(TASK ITEM)
Which lines in the listing below contain "string"? Copy each of them.

(TASK INPUTS)
────

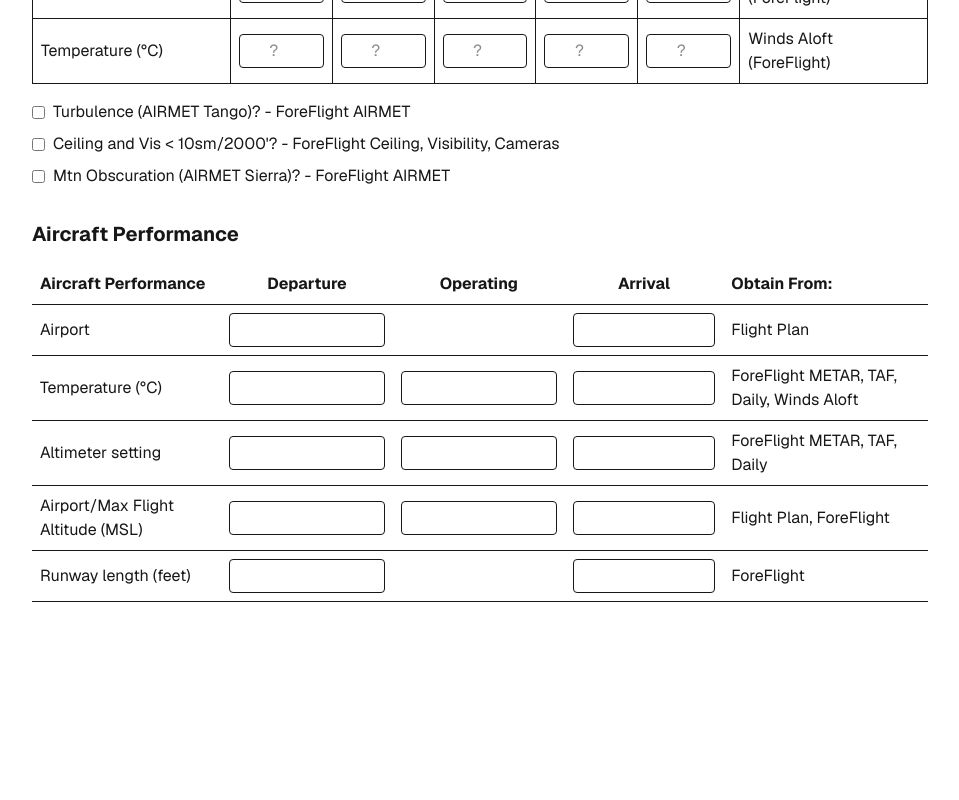
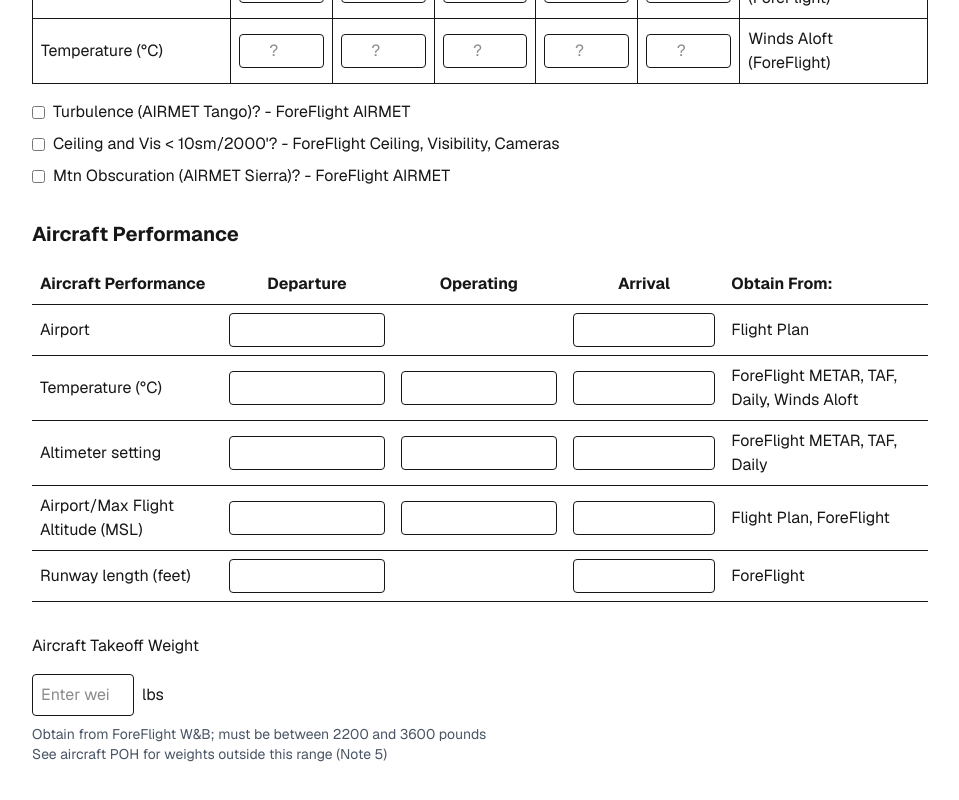
Before and after one commit to jloosli/mountain-worksheet, a Next.js app: page / in a window 1280 px wide. Shown: the part 695-1495 px from the top of the page, without its empty margins (160-1119 px from the left). Before the commit the page ends 1461 px from the top, so only its background shows below. Built offline with nearby package versions, Linux system fonts and the light colour scheme.

Commit message:
Add Aircraft Weight component and integrate into state management

```diff
--- a/src/app/page.tsx
+++ b/src/app/page.tsx
@@ -5,15 +5,20 @@ import WeatherInfo, { WeatherData } from "@/components/WeatherInfo";
 import AircraftPerformance, {
   AircraftPerformanceData,
 } from "@/components/AircraftPerformance";
+import AircraftWeight, {
+  AircraftWeightData,
+} from "@/components/AircraftWeight";
 import { useUrlState } from "@/utils/useUrlState";
 import type { JsonValue } from "@/utils/urlState";
 
-interface State {
+type State = {
   sortie: SortieData;
   weather: WeatherData;
   performance: AircraftPerformanceData;
+  weight: AircraftWeightData;
+} & {
   [key: string]: JsonValue;
-}
+};
 
 export default function Home() {
   const [state, setState] = useUrlState<State>({
@@ -79,6 +84,9 @@ export default function Home() {
         arrival: null,
       },
     } as AircraftPerformanceData,
+    weight: {
+      weight: null,
+    } as AircraftWeightData,
   });
 
   const handleSortieUpdate = (data: SortieData) => {
@@ -91,6 +99,10 @@ export default function Home() {
 
   const handlePerformanceUpdate = (data: AircraftPerformanceData) => {
     setState({ ...state, performance: data });
+  };
+
+  const handleWeightUpdate = (data: AircraftWeightData) => {
+    setState({ ...state, weight: data });
   };
 
   return (
@@ -106,6 +118,10 @@ export default function Home() {
           onUpdate={handlePerformanceUpdate}
           initialData={state.performance}
         />
+        <AircraftWeight
+          onUpdate={handleWeightUpdate}
+          initialData={state.weight ?? { weight: null }}
+        />
       </main>
     </div>
   );
--- /dev/null
+++ b/src/components/AircraftWeight.tsx
@@ -0,0 +1,46 @@
+interface AircraftWeightData {
+  weight: number | null;
+  [key: string]: number | null | string | boolean | { [key: string]: any };
+}
+
+interface Props {
+  initialData: AircraftWeightData;
+  onUpdate: (data: AircraftWeightData) => void;
+}
+
+export type { AircraftWeightData };
+
+export default function AircraftWeight({
+  initialData = { weight: null },
+  onUpdate,
+}: Props) {
+  const handleWeightChange = (event: React.ChangeEvent<HTMLInputElement>) => {
+    const value = event.target.value === "" ? null : Number(event.target.value);
+    onUpdate({ weight: value });
+  };
+
+  return (
+    <div className="w-full max-w-2xl flex flex-col gap-4">
+      <h2>Aircraft Takeoff Weight</h2>
+      <div className="flex flex-col gap-2">
+        <div className="flex gap-2 items-center">
+          <input
+            type="number"
+            value={initialData.weight ?? ""}
+            onChange={handleWeightChange}
+            placeholder="Enter weight"
+            className="p-2 border rounded"
+            min={2200}
+            max={3600}
+          />
+          <span>lbs</span>
+        </div>
+        <p className="text-sm text-gray-600 dark:text-gray-400">
+          Obtain from ForeFlight W&B; must be between 2200 and 3600 pounds
+          <br />
+          See aircraft POH for weights outside this range (Note 5)
+        </p>
+      </div>
+    </div>
+  );
+}
```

────

(ANSWER SECTION)
   [key: string]: JsonValue;
+  [key: string]: number | null | string | boolean | { [key: string]: any };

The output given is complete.